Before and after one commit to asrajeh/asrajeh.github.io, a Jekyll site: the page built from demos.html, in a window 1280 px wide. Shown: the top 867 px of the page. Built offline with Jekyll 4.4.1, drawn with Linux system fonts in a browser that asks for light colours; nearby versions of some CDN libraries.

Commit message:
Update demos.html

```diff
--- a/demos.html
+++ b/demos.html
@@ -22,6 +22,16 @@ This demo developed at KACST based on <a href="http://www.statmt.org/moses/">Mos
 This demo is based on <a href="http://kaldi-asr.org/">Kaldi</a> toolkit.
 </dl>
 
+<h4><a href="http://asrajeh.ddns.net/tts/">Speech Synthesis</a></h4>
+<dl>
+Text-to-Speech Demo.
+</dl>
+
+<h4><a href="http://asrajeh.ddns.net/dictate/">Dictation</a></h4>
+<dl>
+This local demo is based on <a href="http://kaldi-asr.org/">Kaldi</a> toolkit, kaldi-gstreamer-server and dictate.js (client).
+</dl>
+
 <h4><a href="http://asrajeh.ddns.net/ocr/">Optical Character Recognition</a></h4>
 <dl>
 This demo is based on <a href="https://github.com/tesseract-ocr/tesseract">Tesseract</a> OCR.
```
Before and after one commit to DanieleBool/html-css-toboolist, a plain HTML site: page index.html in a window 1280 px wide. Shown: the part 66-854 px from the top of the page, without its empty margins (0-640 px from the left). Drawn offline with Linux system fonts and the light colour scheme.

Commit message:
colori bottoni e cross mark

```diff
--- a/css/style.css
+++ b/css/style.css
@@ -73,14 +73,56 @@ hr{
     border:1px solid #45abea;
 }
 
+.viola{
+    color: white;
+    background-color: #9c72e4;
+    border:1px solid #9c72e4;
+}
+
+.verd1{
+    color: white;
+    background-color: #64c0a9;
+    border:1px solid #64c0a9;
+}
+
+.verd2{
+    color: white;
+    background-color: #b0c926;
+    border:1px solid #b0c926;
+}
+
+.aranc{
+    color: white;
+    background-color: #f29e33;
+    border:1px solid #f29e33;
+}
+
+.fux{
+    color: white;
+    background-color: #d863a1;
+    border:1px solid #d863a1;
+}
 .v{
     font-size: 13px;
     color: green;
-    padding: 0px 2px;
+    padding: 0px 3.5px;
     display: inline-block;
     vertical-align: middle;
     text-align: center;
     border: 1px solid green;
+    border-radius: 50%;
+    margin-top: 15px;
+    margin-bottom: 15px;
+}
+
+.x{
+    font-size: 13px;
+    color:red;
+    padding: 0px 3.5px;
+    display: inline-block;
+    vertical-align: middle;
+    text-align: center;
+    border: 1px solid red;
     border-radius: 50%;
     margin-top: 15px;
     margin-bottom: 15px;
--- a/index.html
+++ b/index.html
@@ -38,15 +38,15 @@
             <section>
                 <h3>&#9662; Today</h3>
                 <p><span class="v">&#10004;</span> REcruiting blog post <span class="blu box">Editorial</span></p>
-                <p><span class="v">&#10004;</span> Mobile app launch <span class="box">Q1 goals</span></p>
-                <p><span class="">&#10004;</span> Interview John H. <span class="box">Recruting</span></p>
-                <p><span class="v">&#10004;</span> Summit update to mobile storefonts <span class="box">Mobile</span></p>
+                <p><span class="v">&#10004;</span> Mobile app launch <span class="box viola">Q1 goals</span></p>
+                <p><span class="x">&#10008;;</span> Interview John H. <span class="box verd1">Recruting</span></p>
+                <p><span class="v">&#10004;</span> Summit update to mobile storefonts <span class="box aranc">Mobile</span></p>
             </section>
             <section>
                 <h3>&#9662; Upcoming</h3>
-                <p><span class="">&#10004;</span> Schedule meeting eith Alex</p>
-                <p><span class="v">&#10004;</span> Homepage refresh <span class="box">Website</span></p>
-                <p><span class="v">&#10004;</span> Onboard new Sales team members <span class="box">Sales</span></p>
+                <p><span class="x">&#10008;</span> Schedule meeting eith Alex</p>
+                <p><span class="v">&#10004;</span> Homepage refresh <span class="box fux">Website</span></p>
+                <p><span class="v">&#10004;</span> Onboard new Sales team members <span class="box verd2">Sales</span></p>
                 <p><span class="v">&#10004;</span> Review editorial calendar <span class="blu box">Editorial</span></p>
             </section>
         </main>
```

• Task directions: Among the records, find each line where the word "This" occurs, and copy it.

• Answer below:
@@ -22,6 +22,16 @@ This demo developed at KACST based on <a href="http://www.statmt.org/moses/">Mos
 This demo is based on <a href="http://kaldi-asr.org/">Kaldi</a> toolkit.
+This local demo is based on <a href="http://kaldi-asr.org/">Kaldi</a> toolkit, kaldi-gstreamer-server and dictate.js (client).
 This demo is based on <a href="https://github.com/tesseract-ocr/tesseract">Tesseract</a> OCR.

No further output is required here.